44 views

What governed or influenced or selected which prefix is used to intensify a verb?
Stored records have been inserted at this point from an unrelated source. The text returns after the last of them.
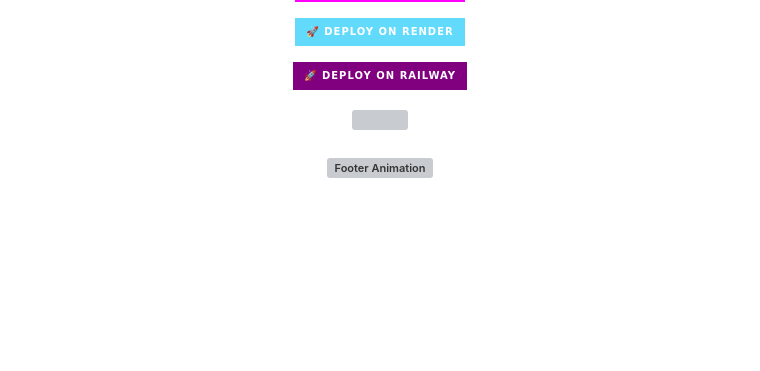
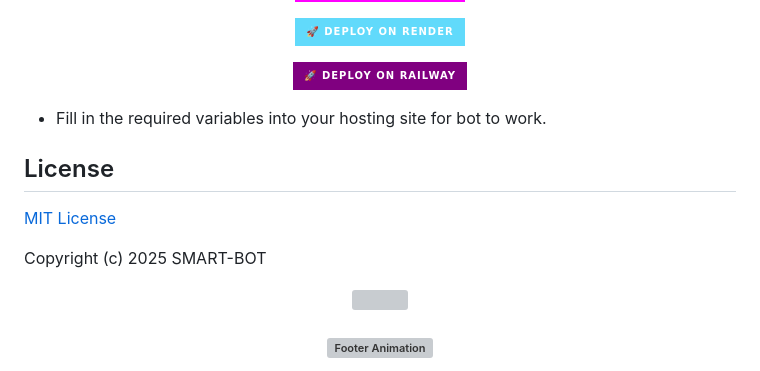
Before and after one commit to sir-jay0001/SMART-BOT, a Markdown page: readme.md, the part around the change. GitHub-like rendering; badges without logos; blank space fills up the shorter version; grey boxes are pictures that could not be loaded.

```diff
--- a/readme.md
+++ b/readme.md
@@ -73,6 +73,24 @@ Our AI features use random APIs to run, so sometimes they may be down.
   </a>
 </p>
 
+- Fill in the required variables into your hosting site for bot to work.
+ </h2>
+
+
+
+
+
+
+
+
+
+## License
+
+[MIT License](https://github.com/sir-jay0001/SMART-BOT/blob/main/LICENSE)
+
+Copyright (c) 2025 SMART-BOT
+
+
 <!-- Glowing Footer -->
 <p align="center">
   <img src="https://files.catbox.moe/a4nbzm.jpg" height="40" width="100%">
```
In addition to their (usual) meanings as prepositions, many common prefixes ad-, com-, de-, ex-, re-, etc... serve as intensive prefixes; but for a given verb, what governed or influenced or ...